'Thick as a Brick 2': Ian Anderson revisits Jethro Tull album
Have you, in the four decades since progressive rock band Jethro Tull released the concept album "Thick as a Brick" in 1972, ever wondered, "What ever happened to little Gerald Bostock?" Do you like flute with your rock & roll? If you answered yes to either of these questions, you'll be interested to know that on April 3, 2012, Ian Anderson, the founder, lead flutist and singer for Tull, will be releasing a sequel to "Thick as a Brick" called "Thick as a Brick 2."
The release, which comes out as a combination CD/DVD package on EMI Records, sees Anderson revisiting the fictitious protagonist of the original work, Gerald Bostock, who was 10 years old at the time. Now 50, Bostock and other characters on "TAAB2" are fleshed out by examining, according to Anderson, "the myriad of chance possibilities at every turn" in a person's life.
"As we baby boomers look back on our own lives," writes Anderson in the liner notes, "we must often feel an occasional 'what if' moment. Might we, like Gerald, have become instead preacher, soldier, down-and-out, shopkeeper or finance tycoon?" (What if Anderson had taken up bagpipes instead of flute?)
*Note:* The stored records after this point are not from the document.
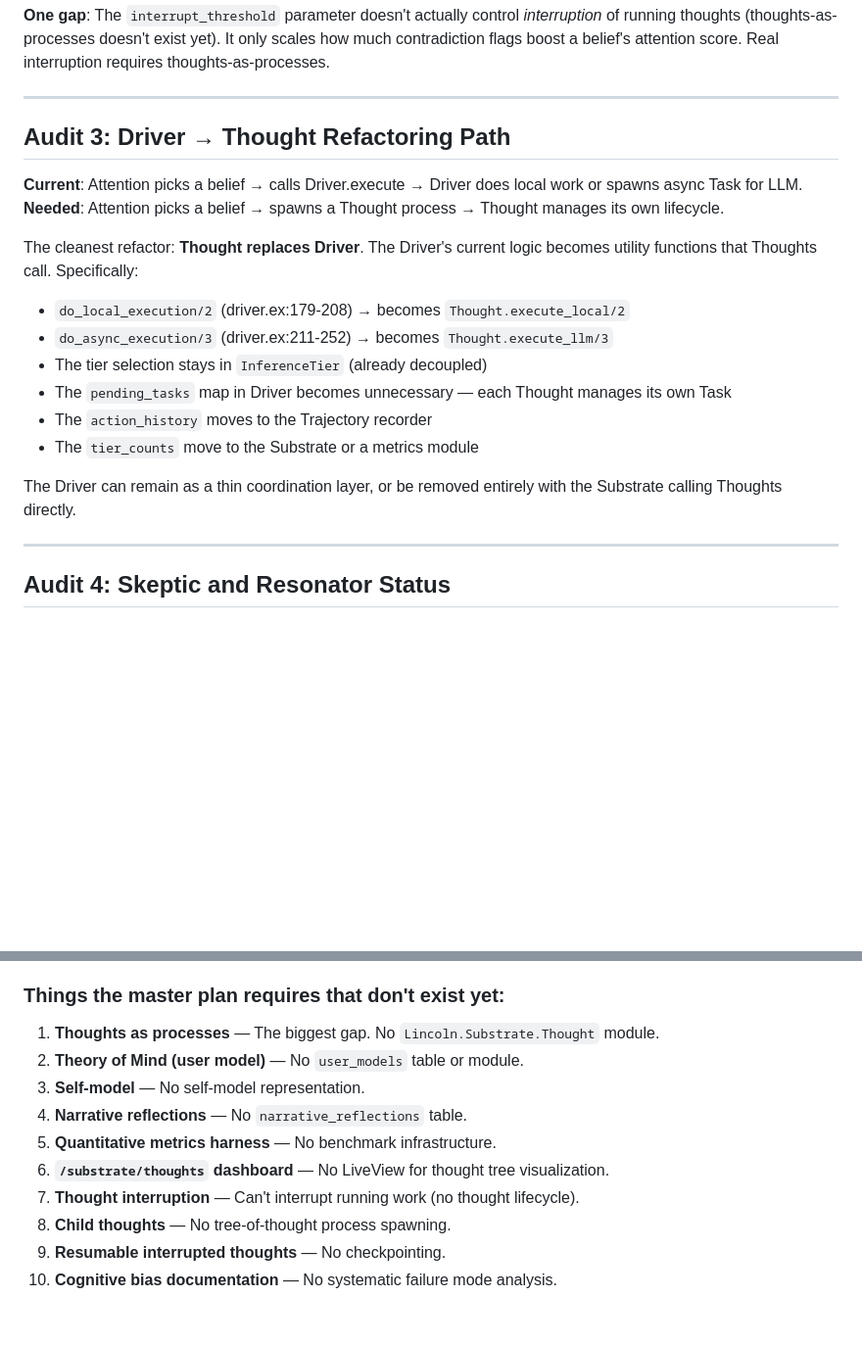
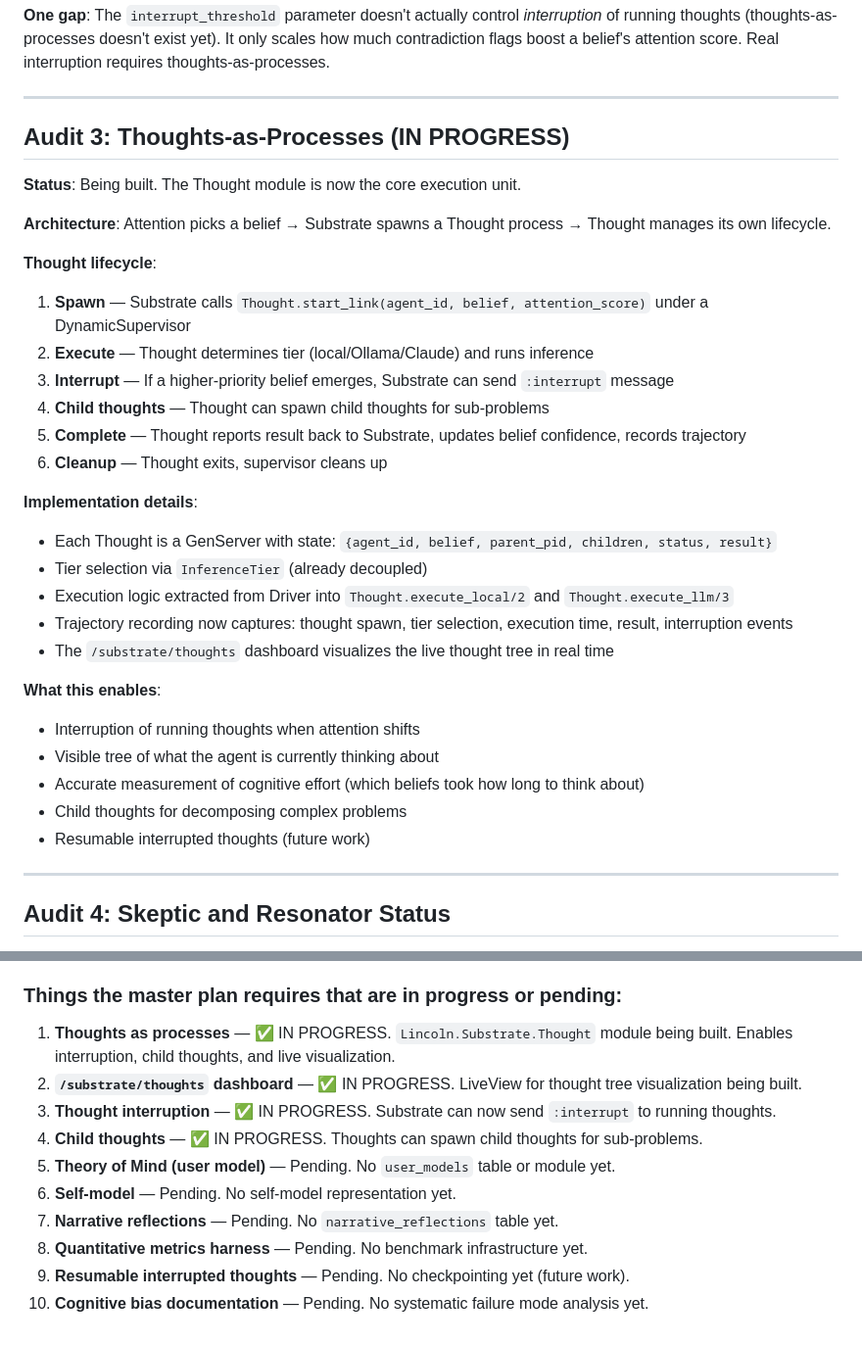
Before and after one commit to ryanyogan/lincoln-project, a Markdown page: LEARNINGS.md, 2 parts joined by grey strips. Shown at 98% size. GitHub-like rendering; blank space fills up the shorter version.

Commit message:
docs: update to reflect thoughts-as-processes being built
- Update README to describe Thought as the 5th core process (replaces Driver)
- Add /substrate/thoughts dashboard to architecture and dashboard pages
- Update Current Limitations section to reflect Property 2 is being realized via thoughts-as-processes
- Update LEARNINGS.md Audit 3 to document Thought lifecycle and implementation details
- Mark thoughts-as-processes, thought interruption, child thoughts, and /substrate/thoughts dashboard as IN PROGRESS
- Reorder Audit 10 to show in-progress items first, pending items second

```diff
--- a/LEARNINGS.md
+++ b/LEARNINGS.md
@@ -36,21 +36,33 @@ The scoring function (attention.ex lines 213-226) combines novelty, tension, sta
 
 ---
 
-## Audit 3: Driver → Thought Refactoring Path
+## Audit 3: Thoughts-as-Processes (IN PROGRESS)
 
-**Current**: Attention picks a belief → calls Driver.execute → Driver does local work or spawns async Task for LLM.
-**Needed**: Attention picks a belief → spawns a Thought process → Thought manages its own lifecycle.
+**Status**: Being built. The Thought module is now the core execution unit.
 
-The cleanest refactor: **Thought replaces Driver**. The Driver's current logic becomes utility functions that Thoughts call. Specifically:
+**Architecture**: Attention picks a belief → Substrate spawns a Thought process → Thought manages its own lifecycle.
 
-- `do_local_execution/2` (driver.ex:179-208) → becomes `Thought.execute_local/2`
-- `do_async_execution/3` (driver.ex:211-252) → becomes `Thought.execute_llm/3`
-- The tier selection stays in `InferenceTier` (already decoupled)
-- The `pending_tasks` map in Driver becomes unnecessary — each Thought manages its own Task
-- The `action_history` moves to the Trajectory recorder
-- The `tier_counts` move to the Substrate or a metrics module
+**Thought lifecycle**:
+1. **Spawn** — Substrate calls `Thought.start_link(agent_id, belief, attention_score)` under a DynamicSupervisor
+2. **Execute** — Thought determines tier (local/Ollama/Claude) and runs inference
+3. **Interrupt** — If a higher-priority belief emerges, Substrate can send `:interrupt` message
+4. **Child thoughts** — Thought can spawn child thoughts for sub-problems
+5. **Complete** — Thought reports result back to Substrate, updates belief confidence, records trajectory
+6. **Cleanup** — Thought exits, supervisor cleans up
 
-The Driver can remain as a thin coordination layer, or be removed entirely with the Substrate calling Thoughts directly.
+**Implementation details**:
+- Each Thought is a GenServer with state: `{agent_id, belief, parent_pid, children, status, result}`
+- Tier selection via `InferenceTier` (already decoupled)
+- Execution logic extracted from Driver into `Thought.execute_local/2` and `Thought.execute_llm/3`
+- Trajectory recording now captures: thought spawn, tier selection, execution time, result, interruption events
+- The `/substrate/thoughts` dashboard visualizes the live thought tree in real time
+
+**What this enables**:
+- Interruption of running thoughts when attention shifts
+- Visible tree of what the agent is currently thinking about
+- Accurate measurement of cognitive effort (which beliefs took how long to think about)
+- Child thoughts for decomposing complex problems
+- Resumable interrupted thoughts (future work)
 
 ---
 
@@ -183,15 +195,15 @@ Six workers still running alongside the substrate:
 - `skeptic_test.exs` — Tests tick counting. Does NOT test actual contradiction detection (needs embeddings).
 - `resonator_test.exs` — Tests cascade detection with seeded data. Decent coverage.
 
-### Things the master plan requires that don't exist yet:
+### Things the master plan requires that are in progress or pending:
 
-1. **Thoughts as processes** — The biggest gap. No `Lincoln.Substrate.Thought` module.
-2. **Theory of Mind (user model)** — No `user_models` table or module.
-3. **Self-model** — No self-model representation.
-4. **Narrative reflections** — No `narrative_reflections` table.
-5. **Quantitative metrics harness** — No benchmark infrastructure.
-6. **`/substrate/thoughts` dashboard** — No LiveView for thought tree visualization.
-7. **Thought interruption** — Can't interrupt running work (no thought lifecycle).
-8. **Child thoughts** — No tree-of-thought process spawning.
-9. **Resumable interrupted thoughts** — No checkpointing.
-10. **Cognitive bias documentation** — No systematic failure mode analysis.
+1. **Thoughts as processes** — ✅ IN PROGRESS. `Lincoln.Substrate.Thought` module being built. Enables interruption, child thoughts, and live visualization.
+2. **`/substrate/thoughts` dashboard** — ✅ IN PROGRESS. LiveView for thought tree visualization being built.
+3. **Thought interruption** — ✅ IN PROGRESS. Substrate can now send `:interrupt` to running thoughts.
+4. **Child thoughts** — ✅ IN PROGRESS. Thoughts can spawn child thoughts for sub-problems.
+5. **Theory of Mind (user model)** — Pending. No `user_models` table or module yet.
+6. **Self-model** — Pending. No self-model representation yet.
+7. **Narrative reflections** — Pending. No `narrative_reflections` table yet.
+8. **Quantitative metrics harness** — Pending. No benchmark infrastructure yet.
+9. **Resumable interrupted thoughts** — Pending. No checkpointing yet (future work).
+10. **Cognitive bias documentation** — Pending. No systematic failure mode analysis yet.
```
Also changed, not shown: other parts of LEARNINGS.md (+2 -2 lines), README.md (+9 -6 lines).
The packaging of the sequel updates the visual conceit of the original "Thick as a Brick" too. When it was released in '72, the album arrived within a parody newspaper called the St. Cleve Chronicle. Forty years later, the CD arrives with a double-disc sleeve mimicking a website called www.stcleve.com, along with parody blog posts.
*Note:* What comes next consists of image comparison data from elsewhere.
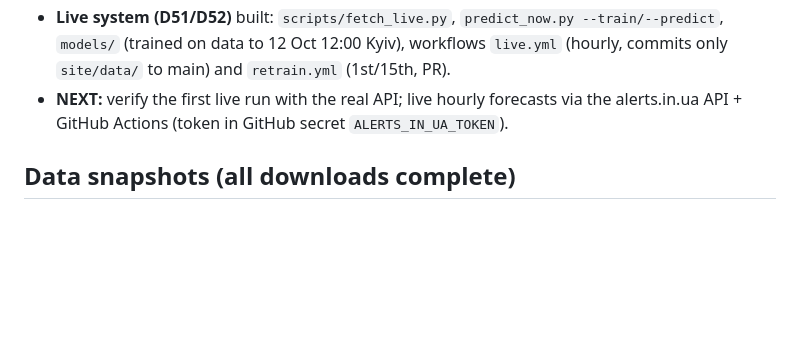
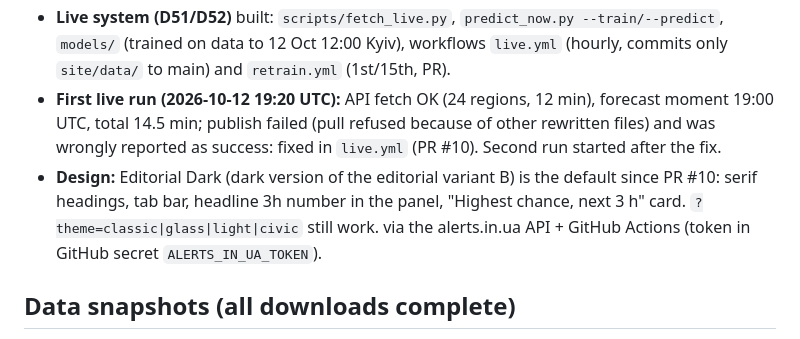
Before and after one commit to yehor-o/time_series_air_alerts, a Markdown page: Project-State.md, the part around the change. Rendered like a GitHub page; blank space fills up the shorter version.

Commit message:
State: first live run, design
Co-Authored-By: Claude Opus 5.5 <noreply@anthropic.com>
Claude-Session: https://claude.ai/code/session_01GyBQi7RKiQhyCoUGm942Yq

```diff
--- a/Project-State.md
+++ b/Project-State.md
@@ -27,7 +27,8 @@ _Last updated: 2026-10-12, ~17:30 Kyiv (session 2)._ Deadline: **today 23:59 Kyi
 - **Forecast check page** done: every published forecast archived in `site/data/archive/`; the 11 Oct 12:00 forecast checked against the next 24 h: district blocks with an alert got 53% on average vs 23% for quiet ones (AUC 0.81; oblasts 0.86); count inside range in 67% of districts, hours in 51%.
 - **Ukrainian version** done: EN | UA switch in the header (`?lang=uk`), every text paired in `site/app.js` via `T(en, uk)`, Ukrainian About page in `index.html` (`#about-uk`). The user should review the Ukrainian wording.
 - **Live system (D51/D52)** built: `scripts/fetch_live.py`, `predict_now.py --train/--predict`, `models/` (trained on data to 12 Oct 12:00 Kyiv), workflows `live.yml` (hourly, commits only `site/data/` to main) and `retrain.yml` (1st/15th, PR).
-- **NEXT:** verify the first live run with the real API; live hourly forecasts via the alerts.in.ua API + GitHub Actions (token in GitHub secret `ALERTS_IN_UA_TOKEN`).
+- **First live run (2026-10-12 19:20 UTC):** API fetch OK (24 regions, 12 min), forecast moment 19:00 UTC, total 14.5 min; publish failed (pull refused because of other rewritten files) and was wrongly reported as success: fixed in `live.yml` (PR #10). Second run started after the fix.
+- **Design:** Editorial Dark (dark version of the editorial variant B) is the default since PR #10: serif headings, tab bar, headline 3h number in the panel, "Highest chance, next 3 h" card. `?theme=classic|glass|light|civic` still work. via the alerts.in.ua API + GitHub Actions (token in GitHub secret `ALERTS_IN_UA_TOKEN`).
 
 ## Data snapshots (all downloads complete)
 - **In git (D15):** `data/telegram/*.jsonl.gz` and `data/labels/official_labels.parquet`. **Complete** downloads:
```
Also changed, not shown: tasks.md (+2 -1 lines).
How does it sound? Suffice to say that unlike Bostock and the packaging, Anderson hasn't time-traveled his aesthetic into the present. There's not one synthetic beat, hip-hop break, dubstep bass-drop or, in fact, any mechanized sounds at all. There is flute. There is acoustic guitar. There are keyboards, piano, a glockenspiel, a fluegelhorn and many other instruments from centuries past, but nary a sample or digital effect.
The more things change, the more they stay the same.
-- Randall Roberts